photography, sculpture, games, etc., as well as submissions of full panels (which will include
three to four individual presentations). There are no limitations on field, genre, methodology, or
discipline; we welcome presentations from across the range of arts and humanities — including,
but not limited to, philosophy, history, emerging media, literature, language, performances,
works of art, etc. — and we especially encourage projects that forge “interdisciplinarity.”
Examples of possible project or presentation submissions include:
• excerpt of an M.A. paper or thesis
• excerpt of a seminar paper
• excerpt from a dissertation
• animation, video, or film projects
• excerpt from a novel, play or short story
• M.F.A. final project
• selection of poetry
• dance or other performance piece
• art work (paintings, ceramics, drawings, etc.)
Proposals are due by December 6, 2013. All proposals must include the following:
• A complete mailing address, e-mail address, phone number, and affiliation of participant
• A vita of no more than one page
• For academic submissions: an abstract of no more than 250 words for the proposed

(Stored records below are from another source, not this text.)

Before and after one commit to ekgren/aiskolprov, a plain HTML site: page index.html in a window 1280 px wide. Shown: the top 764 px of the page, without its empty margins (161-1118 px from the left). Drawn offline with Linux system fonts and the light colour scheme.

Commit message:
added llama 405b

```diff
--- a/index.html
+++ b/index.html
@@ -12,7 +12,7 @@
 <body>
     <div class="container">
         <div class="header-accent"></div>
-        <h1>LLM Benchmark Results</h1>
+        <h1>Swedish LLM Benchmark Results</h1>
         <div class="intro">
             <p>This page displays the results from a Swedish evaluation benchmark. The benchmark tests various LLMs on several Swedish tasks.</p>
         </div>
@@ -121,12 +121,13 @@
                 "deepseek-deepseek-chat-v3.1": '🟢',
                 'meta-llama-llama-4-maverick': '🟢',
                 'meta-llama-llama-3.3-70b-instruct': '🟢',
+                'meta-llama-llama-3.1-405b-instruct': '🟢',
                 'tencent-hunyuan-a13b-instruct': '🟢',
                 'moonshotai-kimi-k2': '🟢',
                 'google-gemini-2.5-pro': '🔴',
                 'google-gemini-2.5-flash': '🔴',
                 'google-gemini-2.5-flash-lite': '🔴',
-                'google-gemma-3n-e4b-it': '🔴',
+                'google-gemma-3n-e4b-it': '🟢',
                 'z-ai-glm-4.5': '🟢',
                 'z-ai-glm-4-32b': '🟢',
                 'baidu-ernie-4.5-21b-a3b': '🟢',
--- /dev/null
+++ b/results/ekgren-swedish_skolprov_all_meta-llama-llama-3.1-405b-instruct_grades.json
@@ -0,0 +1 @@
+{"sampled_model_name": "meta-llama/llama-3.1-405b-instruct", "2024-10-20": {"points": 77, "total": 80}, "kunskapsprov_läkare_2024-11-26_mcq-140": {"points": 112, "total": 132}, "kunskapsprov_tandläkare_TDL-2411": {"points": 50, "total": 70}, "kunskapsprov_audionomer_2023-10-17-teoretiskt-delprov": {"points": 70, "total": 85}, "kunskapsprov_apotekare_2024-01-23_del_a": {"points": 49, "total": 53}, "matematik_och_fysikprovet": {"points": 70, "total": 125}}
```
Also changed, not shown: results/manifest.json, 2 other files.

presentation that includes 3 to 5 keywords
• For creative pieces: please include medium, space requirements for the work/presentation,
and an artist statement
Panel proposals must include the above information for each participant.
Send submission questions to firstname.lastname@example.org Registration information will follow. For
additional information see http://www.utdgsa.com
On Thursday, September 12th at 5:00 pm we will be having our first GSA Meeting of the 2013-14 academic year in the Graduate Commons (JO 3930). Come meet the new GSA officers, find out what activities we have planned for Fall semester, or complain that we don’t have enough planned. Either way, join us on Thursday and be heard.
Can you attend? April 30th from 11:00 – 12:00 p.m. in JO 4.306 (BBS conference room).
This spring the Graduate Program in the Humanities is undergoing its mandatory periodic program review. We have prepared a self-study report and on April 30th a review team, including UT Dallas and external members, will view our facilities and meet with students, faculty, and administration.
The internal members of the review team have not been identified, but the external reviewers are Dr. Janet Kourany, Associate Professor of Philosophy at the University of Notre Dame, and Dr. Elizabeth Lowe, director of the Center for Translation Studies at the University of Illinois.
Feedback from our graduate students is needed. Please come if you are available. April 30th from 11:00 – 12:00 p.m. in JO 4.306 (BBS conference room).